■ **TASK REQUIREMENTS**: Each entry below is to be extracted exactly.

■ **INPUT**:
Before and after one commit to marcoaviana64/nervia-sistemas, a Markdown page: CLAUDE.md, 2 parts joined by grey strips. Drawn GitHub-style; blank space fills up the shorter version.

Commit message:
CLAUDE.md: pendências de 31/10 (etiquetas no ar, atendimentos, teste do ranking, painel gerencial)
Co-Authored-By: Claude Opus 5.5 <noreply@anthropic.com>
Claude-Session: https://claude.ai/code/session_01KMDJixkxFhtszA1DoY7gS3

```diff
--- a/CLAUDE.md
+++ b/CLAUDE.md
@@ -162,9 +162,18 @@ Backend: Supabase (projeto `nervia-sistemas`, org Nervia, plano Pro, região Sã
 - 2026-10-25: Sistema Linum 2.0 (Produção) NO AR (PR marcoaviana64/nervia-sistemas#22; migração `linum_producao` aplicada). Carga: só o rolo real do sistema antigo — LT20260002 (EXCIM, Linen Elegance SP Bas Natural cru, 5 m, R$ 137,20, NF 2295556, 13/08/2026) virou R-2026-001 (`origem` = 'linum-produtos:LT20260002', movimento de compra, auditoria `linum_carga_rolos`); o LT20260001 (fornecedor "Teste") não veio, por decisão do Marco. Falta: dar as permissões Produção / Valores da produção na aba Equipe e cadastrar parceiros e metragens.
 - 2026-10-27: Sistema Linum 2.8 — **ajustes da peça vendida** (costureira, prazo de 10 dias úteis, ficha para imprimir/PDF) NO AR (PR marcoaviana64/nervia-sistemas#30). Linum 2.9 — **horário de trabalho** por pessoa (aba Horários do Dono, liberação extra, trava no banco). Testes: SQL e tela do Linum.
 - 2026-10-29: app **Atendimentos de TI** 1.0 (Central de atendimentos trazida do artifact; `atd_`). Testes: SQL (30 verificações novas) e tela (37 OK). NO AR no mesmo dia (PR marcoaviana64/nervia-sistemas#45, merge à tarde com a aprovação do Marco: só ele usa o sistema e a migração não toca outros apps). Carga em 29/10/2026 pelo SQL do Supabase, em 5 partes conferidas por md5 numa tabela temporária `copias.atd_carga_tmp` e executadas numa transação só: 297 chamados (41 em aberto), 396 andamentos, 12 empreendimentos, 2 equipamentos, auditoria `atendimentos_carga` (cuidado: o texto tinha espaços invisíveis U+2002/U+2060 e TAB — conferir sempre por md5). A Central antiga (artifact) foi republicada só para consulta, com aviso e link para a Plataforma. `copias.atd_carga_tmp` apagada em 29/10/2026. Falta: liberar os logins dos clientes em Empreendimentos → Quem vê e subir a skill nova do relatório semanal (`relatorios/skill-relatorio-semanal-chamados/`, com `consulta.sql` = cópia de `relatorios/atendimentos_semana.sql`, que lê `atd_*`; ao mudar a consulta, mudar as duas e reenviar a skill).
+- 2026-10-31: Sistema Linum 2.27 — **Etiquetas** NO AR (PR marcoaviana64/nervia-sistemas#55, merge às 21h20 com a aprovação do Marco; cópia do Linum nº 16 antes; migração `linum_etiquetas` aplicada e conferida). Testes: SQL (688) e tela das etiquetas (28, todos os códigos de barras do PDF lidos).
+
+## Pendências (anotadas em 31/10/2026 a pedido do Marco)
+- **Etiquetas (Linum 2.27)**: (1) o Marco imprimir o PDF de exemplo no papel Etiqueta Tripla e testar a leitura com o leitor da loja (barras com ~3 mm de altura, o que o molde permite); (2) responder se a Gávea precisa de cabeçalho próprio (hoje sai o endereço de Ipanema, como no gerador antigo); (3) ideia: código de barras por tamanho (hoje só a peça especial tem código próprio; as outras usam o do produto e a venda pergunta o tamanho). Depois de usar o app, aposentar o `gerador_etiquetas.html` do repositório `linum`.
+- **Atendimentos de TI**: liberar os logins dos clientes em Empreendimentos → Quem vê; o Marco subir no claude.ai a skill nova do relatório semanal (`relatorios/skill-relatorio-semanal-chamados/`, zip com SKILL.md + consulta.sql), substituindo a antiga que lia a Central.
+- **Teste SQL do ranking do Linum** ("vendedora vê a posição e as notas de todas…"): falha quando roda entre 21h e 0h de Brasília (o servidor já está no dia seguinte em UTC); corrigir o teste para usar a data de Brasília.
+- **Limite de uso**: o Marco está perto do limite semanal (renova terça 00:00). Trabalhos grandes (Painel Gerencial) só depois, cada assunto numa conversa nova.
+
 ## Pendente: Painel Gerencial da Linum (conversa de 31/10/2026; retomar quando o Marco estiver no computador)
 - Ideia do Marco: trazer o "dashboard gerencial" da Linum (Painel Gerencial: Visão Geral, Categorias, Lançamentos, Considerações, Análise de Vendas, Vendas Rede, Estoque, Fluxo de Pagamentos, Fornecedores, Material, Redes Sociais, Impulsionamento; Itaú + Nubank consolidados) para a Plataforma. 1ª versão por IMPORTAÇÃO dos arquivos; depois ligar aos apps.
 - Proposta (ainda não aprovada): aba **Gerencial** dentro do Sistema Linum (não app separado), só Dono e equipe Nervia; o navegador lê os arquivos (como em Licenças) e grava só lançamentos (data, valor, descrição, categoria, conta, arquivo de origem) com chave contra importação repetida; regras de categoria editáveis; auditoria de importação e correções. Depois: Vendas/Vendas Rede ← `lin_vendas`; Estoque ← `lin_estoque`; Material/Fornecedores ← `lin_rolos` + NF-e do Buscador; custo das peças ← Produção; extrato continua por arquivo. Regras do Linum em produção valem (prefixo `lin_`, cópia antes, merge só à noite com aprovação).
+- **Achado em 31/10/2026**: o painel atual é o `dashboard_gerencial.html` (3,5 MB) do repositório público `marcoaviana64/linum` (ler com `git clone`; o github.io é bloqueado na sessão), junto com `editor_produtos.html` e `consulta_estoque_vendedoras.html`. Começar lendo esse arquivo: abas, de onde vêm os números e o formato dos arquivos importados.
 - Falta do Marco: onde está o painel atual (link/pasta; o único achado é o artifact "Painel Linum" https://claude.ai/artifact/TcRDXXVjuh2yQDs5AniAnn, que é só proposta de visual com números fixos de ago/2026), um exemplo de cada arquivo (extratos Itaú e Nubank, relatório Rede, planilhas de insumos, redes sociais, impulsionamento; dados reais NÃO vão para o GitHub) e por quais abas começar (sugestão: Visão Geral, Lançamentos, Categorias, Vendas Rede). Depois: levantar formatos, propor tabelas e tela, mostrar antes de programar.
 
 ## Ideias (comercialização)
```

■ **ANSWER TO THE EXERCISE**:
Before and after one commit to marcoaviana64/nervia-sistemas, a Markdown page: CLAUDE.md, 2 parts joined by grey strips. Drawn GitHub-style; blank space fills up the shorter version.

Commit message:
CLAUDE.md: pendências de 31/10 (etiquetas no ar, atendimentos, teste do ranking, painel gerencial)
Co-Authored-By: Claude Opus 5.5 <noreply@anthropic.com>
Claude-Session: https://claude.ai/code/session_01KMDJixkxFhtszA1DoY7gS3

```diff
--- a/CLAUDE.md
+++ b/CLAUDE.md
@@ -162,9 +162,18 @@ Backend: Supabase (projeto `nervia-sistemas`, org Nervia, plano Pro, região Sã
 - 2026-10-25: Sistema Linum 2.0 (Produção) NO AR (PR marcoaviana64/nervia-sistemas#22; migração `linum_producao` aplicada). Carga: só o rolo real do sistema antigo — LT20260002 (EXCIM, Linen Elegance SP Bas Natural cru, 5 m, R$ 137,20, NF 2295556, 13/08/2026) virou R-2026-001 (`origem` = 'linum-produtos:LT20260002', movimento de compra, auditoria `linum_carga_rolos`); o LT20260001 (fornecedor "Teste") não veio, por decisão do Marco. Falta: dar as permissões Produção / Valores da produção na aba Equipe e cadastrar parceiros e metragens.
 - 2026-10-27: Sistema Linum 2.8 — **ajustes da peça vendida** (costureira, prazo de 10 dias úteis, ficha para imprimir/PDF) NO AR (PR marcoaviana64/nervia-sistemas#30). Linum 2.9 — **horário de trabalho** por pessoa (aba Horários do Dono, liberação extra, trava no banco). Testes: SQL e tela do Linum.
 - 2026-10-29: app **Atendimentos de TI** 1.0 (Central de atendimentos trazida do artifact; `atd_`). Testes: SQL (30 verificações novas) e tela (37 OK). NO AR no mesmo dia (PR marcoaviana64/nervia-sistemas#45, merge à tarde com a aprovação do Marco: só ele usa o sistema e a migração não toca outros apps). Carga em 29/10/2026 pelo SQL do Supabase, em 5 partes conferidas por md5 numa tabela temporária `copias.atd_carga_tmp` e executadas numa transação só: 297 chamados (41 em aberto), 396 andamentos, 12 empreendimentos, 2 equipamentos, auditoria `atendimentos_carga` (cuidado: o texto tinha espaços invisíveis U+2002/U+2060 e TAB — conferir sempre por md5). A Central antiga (artifact) foi republicada só para consulta, com aviso e link para a Plataforma. `copias.atd_carga_tmp` apagada em 29/10/2026. Falta: liberar os logins dos clientes em Empreendimentos → Quem vê e subir a skill nova do relatório semanal (`relatorios/skill-relatorio-semanal-chamados/`, com `consulta.sql` = cópia de `relatorios/atendimentos_semana.sql`, que lê `atd_*`; ao mudar a consulta, mudar as duas e reenviar a skill).
+- 2026-10-31: Sistema Linum 2.27 — **Etiquetas** NO AR (PR marcoaviana64/nervia-sistemas#55, merge às 21h20 com a aprovação do Marco; cópia do Linum nº 16 antes; migração `linum_etiquetas` aplicada e conferida). Testes: SQL (688) e tela das etiquetas (28, todos os códigos de barras do PDF lidos).
+
+## Pendências (anotadas em 31/10/2026 a pedido do Marco)
+- **Etiquetas (Linum 2.27)**: (1) o Marco imprimir o PDF de exemplo no papel Etiqueta Tripla e testar a leitura com o leitor da loja (barras com ~3 mm de altura, o que o molde permite); (2) responder se a Gávea precisa de cabeçalho próprio (hoje sai o endereço de Ipanema, como no gerador antigo); (3) ideia: código de barras por tamanho (hoje só a peça especial tem código próprio; as outras usam o do produto e a venda pergunta o tamanho). Depois de usar o app, aposentar o `gerador_etiquetas.html` do repositório `linum`.
+- **Atendimentos de TI**: liberar os logins dos clientes em Empreendimentos → Quem vê; o Marco subir no claude.ai a skill nova do relatório semanal (`relatorios/skill-relatorio-semanal-chamados/`, zip com SKILL.md + consulta.sql), substituindo a antiga que lia a Central.
+- **Teste SQL do ranking do Linum** ("vendedora vê a posição e as notas de todas…"): falha quando roda entre 21h e 0h de Brasília (o servidor já está no dia seguinte em UTC); corrigir o teste para usar a data de Brasília.
+- **Limite de uso**: o Marco está perto do limite semanal (renova terça 00:00). Trabalhos grandes (Painel Gerencial) só depois, cada assunto numa conversa nova.
+
 ## Pendente: Painel Gerencial da Linum (conversa de 31/10/2026; retomar quando o Marco estiver no computador)
 - Ideia do Marco: trazer o "dashboard gerencial" da Linum (Painel Gerencial: Visão Geral, Categorias, Lançamentos, Considerações, Análise de Vendas, Vendas Rede, Estoque, Fluxo de Pagamentos, Fornecedores, Material, Redes Sociais, Impulsionamento; Itaú + Nubank consolidados) para a Plataforma. 1ª versão por IMPORTAÇÃO dos arquivos; depois ligar aos apps.
 - Proposta (ainda não aprovada): aba **Gerencial** dentro do Sistema Linum (não app separado), só Dono e equipe Nervia; o navegador lê os arquivos (como em Licenças) e grava só lançamentos (data, valor, descrição, categoria, conta, arquivo de origem) com chave contra importação repetida; regras de categoria editáveis; auditoria de importação e correções. Depois: Vendas/Vendas Rede ← `lin_vendas`; Estoque ← `lin_estoque`; Material/Fornecedores ← `lin_rolos` + NF-e do Buscador; custo das peças ← Produção; extrato continua por arquivo. Regras do Linum em produção valem (prefixo `lin_`, cópia antes, merge só à noite com aprovação).
+- **Achado em 31/10/2026**: o painel atual é o `dashboard_gerencial.html` (3,5 MB) do repositório público `marcoaviana64/linum` (ler com `git clone`; o github.io é bloqueado na sessão), junto com `editor_produtos.html` e `consulta_estoque_vendedoras.html`. Começar lendo esse arquivo: abas, de onde vêm os números e o formato dos arquivos importados.
 - Falta do Marco: onde está o painel atual (link/pasta; o único achado é o artifact "Painel Linum" https://claude.ai/artifact/TcRDXXVjuh2yQDs5AniAnn, que é só proposta de visual com números fixos de ago/2026), um exemplo de cada arquivo (extratos Itaú e Nubank, relatório Rede, planilhas de insumos, redes sociais, impulsionamento; dados reais NÃO vão para o GitHub) e por quais abas começar (sugestão: Visão Geral, Lançamentos, Categorias, Vendas Rede). Depois: levantar formatos, propor tabelas e tela, mostrar antes de programar.
 
 ## Ideias (comercialização)
```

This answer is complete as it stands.